_WHAT YOU WILL DO_
Look below and pull out each line with the word "forest".

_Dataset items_
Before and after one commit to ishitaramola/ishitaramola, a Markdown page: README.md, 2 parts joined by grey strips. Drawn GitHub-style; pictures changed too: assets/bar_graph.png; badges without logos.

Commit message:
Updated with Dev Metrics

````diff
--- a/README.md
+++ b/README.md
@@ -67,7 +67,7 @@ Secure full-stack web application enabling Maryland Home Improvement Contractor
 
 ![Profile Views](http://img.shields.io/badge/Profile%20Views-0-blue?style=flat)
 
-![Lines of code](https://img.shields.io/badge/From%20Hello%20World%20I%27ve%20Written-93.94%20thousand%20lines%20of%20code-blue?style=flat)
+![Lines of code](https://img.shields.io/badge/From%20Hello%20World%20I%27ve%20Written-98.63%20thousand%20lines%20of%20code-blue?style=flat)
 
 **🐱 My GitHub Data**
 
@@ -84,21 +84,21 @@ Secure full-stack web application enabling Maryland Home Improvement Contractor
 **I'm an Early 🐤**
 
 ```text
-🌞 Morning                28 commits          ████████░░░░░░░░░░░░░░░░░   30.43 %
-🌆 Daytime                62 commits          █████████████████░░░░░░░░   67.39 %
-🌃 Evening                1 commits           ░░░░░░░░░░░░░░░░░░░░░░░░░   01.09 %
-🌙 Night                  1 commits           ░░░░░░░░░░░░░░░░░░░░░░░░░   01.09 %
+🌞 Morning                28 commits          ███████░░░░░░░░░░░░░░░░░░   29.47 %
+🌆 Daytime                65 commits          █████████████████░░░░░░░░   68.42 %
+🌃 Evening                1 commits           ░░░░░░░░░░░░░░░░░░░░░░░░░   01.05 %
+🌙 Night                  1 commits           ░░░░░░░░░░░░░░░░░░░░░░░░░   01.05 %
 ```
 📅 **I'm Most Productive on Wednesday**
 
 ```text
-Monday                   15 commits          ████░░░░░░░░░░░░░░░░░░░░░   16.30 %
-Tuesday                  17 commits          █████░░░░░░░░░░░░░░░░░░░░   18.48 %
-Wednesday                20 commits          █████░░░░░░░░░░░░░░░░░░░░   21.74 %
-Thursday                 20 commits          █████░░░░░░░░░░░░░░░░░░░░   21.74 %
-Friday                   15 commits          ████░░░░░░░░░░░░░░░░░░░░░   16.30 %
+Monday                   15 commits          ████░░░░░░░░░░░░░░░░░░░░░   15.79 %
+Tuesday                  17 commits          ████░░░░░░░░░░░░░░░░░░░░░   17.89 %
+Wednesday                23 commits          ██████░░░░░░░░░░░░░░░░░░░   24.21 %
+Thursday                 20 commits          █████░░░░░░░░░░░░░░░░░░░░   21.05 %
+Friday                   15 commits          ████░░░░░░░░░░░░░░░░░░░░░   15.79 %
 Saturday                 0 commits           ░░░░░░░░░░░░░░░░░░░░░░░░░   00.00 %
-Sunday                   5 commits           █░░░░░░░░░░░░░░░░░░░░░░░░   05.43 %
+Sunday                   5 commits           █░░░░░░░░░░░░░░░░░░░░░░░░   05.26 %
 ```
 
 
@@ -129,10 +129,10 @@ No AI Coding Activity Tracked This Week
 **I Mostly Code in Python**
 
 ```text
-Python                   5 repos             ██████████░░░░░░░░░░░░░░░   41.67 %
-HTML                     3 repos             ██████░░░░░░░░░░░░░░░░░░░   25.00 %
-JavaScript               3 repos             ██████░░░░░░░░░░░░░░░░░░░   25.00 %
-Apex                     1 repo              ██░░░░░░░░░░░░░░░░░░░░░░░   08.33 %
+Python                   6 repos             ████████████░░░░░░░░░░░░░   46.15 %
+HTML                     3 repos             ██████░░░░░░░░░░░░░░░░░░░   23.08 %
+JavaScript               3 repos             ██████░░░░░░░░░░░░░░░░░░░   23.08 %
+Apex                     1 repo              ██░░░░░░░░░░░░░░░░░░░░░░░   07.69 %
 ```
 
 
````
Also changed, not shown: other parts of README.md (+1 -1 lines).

--

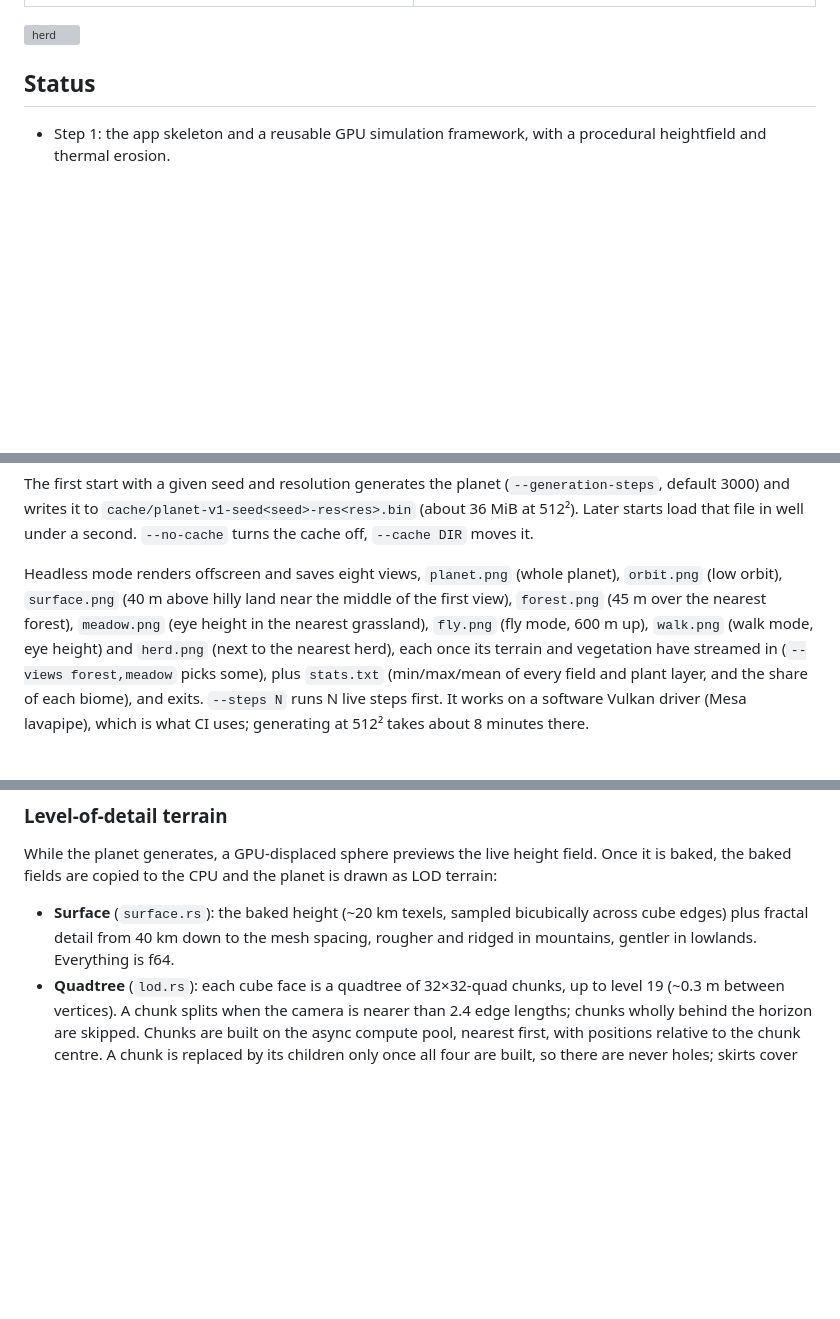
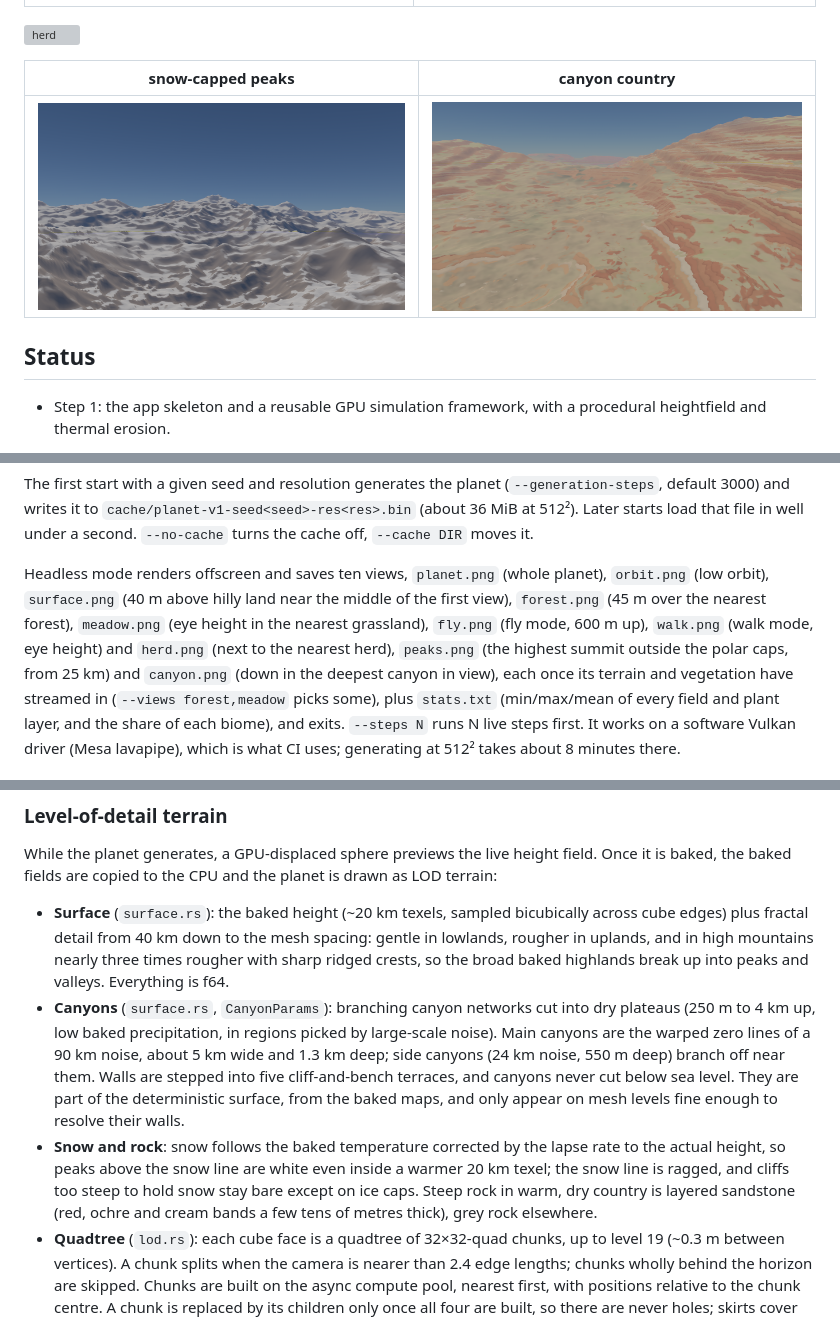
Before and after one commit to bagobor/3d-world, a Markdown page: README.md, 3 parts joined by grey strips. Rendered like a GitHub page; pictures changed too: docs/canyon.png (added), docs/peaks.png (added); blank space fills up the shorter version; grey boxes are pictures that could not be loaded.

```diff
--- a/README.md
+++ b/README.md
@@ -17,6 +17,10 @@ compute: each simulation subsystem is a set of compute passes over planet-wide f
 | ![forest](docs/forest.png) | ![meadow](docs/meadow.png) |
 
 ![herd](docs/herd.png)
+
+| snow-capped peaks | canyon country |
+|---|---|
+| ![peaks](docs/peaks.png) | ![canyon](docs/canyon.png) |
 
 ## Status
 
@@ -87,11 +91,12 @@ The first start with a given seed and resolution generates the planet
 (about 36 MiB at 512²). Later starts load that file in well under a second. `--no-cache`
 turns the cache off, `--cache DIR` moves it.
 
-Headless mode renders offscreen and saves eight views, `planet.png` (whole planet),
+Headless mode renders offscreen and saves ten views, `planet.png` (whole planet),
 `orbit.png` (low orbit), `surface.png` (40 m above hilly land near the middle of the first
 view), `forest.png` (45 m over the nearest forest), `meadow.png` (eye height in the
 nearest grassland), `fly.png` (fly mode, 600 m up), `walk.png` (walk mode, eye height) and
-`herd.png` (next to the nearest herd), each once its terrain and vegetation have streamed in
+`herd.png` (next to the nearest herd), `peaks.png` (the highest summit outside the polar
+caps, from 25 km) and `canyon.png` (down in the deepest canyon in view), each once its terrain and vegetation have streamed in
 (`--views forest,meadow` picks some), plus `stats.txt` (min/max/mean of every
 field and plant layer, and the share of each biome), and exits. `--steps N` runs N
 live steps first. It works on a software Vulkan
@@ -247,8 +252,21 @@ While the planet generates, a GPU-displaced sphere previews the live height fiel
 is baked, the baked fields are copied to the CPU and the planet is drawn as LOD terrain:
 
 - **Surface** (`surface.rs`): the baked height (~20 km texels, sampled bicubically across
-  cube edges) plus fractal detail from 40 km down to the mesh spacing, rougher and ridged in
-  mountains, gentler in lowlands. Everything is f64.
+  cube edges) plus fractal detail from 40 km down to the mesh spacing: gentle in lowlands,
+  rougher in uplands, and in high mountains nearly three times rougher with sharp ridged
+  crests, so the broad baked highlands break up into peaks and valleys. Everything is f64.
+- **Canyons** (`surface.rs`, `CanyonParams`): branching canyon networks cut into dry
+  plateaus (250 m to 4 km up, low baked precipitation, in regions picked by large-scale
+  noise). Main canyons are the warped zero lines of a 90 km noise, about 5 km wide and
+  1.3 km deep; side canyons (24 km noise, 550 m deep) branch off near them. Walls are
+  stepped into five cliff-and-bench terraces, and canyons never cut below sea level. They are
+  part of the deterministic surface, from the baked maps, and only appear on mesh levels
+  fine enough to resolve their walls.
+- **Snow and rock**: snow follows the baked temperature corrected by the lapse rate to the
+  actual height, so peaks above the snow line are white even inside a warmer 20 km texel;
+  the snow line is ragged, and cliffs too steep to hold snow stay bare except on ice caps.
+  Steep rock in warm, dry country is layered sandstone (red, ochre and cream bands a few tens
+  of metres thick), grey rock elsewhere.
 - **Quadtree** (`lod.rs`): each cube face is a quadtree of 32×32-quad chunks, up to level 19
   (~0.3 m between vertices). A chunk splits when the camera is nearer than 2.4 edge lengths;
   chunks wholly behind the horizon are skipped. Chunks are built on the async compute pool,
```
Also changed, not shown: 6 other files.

_WRITTEN SOLUTION_
 | ![forest](docs/forest.png) | ![meadow](docs/meadow.png) |
 view), `forest.png` (45 m over the nearest forest), `meadow.png` (eye height in the
 (`--views forest,meadow` picks some), plus `stats.txt` (min/max/mean of every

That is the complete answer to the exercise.